▸ Edit difference data:
■ ■ ■ ■ ■

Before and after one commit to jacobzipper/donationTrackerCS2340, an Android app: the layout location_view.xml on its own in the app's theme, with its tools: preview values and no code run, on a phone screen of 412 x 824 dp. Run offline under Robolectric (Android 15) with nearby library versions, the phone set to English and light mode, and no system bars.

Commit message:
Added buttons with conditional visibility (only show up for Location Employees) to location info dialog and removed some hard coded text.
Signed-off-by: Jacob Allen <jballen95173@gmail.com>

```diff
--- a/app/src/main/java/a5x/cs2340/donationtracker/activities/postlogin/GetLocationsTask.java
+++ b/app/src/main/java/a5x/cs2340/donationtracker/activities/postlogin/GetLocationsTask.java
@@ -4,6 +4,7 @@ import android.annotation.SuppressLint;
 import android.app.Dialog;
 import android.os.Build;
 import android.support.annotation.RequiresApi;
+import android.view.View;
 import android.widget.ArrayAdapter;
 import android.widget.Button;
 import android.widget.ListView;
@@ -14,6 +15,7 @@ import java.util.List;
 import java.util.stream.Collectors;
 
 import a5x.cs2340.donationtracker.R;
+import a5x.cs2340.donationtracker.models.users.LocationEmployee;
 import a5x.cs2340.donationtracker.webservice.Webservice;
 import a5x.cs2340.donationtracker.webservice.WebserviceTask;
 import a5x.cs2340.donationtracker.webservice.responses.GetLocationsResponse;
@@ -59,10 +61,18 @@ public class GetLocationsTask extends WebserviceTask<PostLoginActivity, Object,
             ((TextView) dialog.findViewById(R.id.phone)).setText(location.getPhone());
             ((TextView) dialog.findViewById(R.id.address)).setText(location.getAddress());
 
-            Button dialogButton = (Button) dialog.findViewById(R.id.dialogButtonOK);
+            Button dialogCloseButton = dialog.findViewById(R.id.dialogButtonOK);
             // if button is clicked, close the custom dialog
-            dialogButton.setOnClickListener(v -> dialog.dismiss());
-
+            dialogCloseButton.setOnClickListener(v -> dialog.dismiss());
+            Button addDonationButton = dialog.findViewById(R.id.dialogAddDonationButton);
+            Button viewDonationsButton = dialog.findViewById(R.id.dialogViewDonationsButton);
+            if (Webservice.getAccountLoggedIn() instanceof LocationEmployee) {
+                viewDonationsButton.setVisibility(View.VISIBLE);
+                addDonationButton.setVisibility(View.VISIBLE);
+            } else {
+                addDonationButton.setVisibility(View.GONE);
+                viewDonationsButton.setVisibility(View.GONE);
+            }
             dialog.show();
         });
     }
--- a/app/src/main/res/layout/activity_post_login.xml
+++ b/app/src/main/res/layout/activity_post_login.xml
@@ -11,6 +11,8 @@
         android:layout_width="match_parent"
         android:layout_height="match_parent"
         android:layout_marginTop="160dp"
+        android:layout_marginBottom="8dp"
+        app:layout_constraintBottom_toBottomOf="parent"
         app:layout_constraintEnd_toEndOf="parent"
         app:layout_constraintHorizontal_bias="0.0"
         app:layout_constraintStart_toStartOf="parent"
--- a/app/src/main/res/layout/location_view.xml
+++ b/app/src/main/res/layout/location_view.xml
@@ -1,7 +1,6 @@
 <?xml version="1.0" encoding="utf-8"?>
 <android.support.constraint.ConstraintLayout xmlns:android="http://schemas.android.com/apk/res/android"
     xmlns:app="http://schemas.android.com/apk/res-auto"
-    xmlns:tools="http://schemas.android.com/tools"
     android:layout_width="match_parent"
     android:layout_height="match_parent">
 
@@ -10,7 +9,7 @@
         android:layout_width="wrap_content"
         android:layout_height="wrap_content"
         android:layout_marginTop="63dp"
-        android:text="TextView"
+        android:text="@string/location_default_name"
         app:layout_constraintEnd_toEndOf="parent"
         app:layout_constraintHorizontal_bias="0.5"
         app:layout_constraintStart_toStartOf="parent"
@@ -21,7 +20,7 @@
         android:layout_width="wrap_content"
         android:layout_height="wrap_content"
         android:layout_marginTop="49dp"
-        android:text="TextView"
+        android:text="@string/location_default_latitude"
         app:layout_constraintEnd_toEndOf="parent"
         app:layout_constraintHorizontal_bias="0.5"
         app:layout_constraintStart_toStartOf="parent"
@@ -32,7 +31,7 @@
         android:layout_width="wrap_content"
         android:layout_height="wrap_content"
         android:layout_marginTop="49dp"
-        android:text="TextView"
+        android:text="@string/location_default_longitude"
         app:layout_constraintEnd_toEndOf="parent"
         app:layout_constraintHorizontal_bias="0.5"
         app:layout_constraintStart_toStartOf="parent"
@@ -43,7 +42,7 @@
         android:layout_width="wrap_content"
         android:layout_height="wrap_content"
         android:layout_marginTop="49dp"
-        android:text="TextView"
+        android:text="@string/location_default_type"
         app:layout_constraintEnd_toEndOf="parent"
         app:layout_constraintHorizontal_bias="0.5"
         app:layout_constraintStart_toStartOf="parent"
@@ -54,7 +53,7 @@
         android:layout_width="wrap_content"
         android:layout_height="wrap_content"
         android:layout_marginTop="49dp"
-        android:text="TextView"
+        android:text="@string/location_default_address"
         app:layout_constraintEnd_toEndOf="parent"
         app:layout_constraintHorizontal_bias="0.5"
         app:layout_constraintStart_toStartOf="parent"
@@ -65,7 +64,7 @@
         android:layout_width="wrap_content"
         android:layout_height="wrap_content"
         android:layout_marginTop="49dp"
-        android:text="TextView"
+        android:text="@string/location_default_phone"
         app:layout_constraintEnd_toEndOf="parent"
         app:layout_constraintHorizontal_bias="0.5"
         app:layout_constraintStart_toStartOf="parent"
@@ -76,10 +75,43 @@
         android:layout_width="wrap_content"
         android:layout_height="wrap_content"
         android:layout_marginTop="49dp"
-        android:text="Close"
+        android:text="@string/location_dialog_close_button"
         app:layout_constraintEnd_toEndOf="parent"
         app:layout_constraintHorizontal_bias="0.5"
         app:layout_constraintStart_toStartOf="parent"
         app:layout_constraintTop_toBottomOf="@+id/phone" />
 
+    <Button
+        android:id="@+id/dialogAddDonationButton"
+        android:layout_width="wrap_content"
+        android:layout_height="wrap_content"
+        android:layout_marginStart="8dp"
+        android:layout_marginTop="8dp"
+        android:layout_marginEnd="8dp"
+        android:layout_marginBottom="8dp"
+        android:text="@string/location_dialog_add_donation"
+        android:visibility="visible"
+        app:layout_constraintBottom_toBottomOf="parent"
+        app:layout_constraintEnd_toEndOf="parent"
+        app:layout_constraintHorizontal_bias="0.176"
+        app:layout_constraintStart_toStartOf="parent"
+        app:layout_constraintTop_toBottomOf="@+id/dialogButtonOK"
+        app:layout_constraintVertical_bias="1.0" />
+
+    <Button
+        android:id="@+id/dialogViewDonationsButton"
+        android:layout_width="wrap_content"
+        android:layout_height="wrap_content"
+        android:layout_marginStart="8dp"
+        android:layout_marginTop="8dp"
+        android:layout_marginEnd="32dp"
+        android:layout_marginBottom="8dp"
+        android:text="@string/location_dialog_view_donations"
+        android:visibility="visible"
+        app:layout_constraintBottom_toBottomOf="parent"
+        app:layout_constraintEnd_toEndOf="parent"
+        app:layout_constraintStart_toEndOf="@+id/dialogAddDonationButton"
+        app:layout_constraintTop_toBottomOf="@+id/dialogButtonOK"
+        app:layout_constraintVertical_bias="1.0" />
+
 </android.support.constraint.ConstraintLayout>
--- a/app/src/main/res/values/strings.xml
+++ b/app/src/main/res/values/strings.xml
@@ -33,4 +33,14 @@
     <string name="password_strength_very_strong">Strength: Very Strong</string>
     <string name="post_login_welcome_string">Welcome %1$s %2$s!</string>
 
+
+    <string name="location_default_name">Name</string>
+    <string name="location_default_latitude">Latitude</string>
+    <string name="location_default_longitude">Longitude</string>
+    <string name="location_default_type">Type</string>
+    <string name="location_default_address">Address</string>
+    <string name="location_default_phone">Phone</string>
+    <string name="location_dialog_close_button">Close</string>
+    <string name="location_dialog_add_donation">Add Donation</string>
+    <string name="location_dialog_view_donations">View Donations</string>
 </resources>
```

■ ■ ■ ■ ■

▸ The task: Work out how many lines of the records contain the word "dialogButtonOK", and give only that number.

▸ Answer section: 4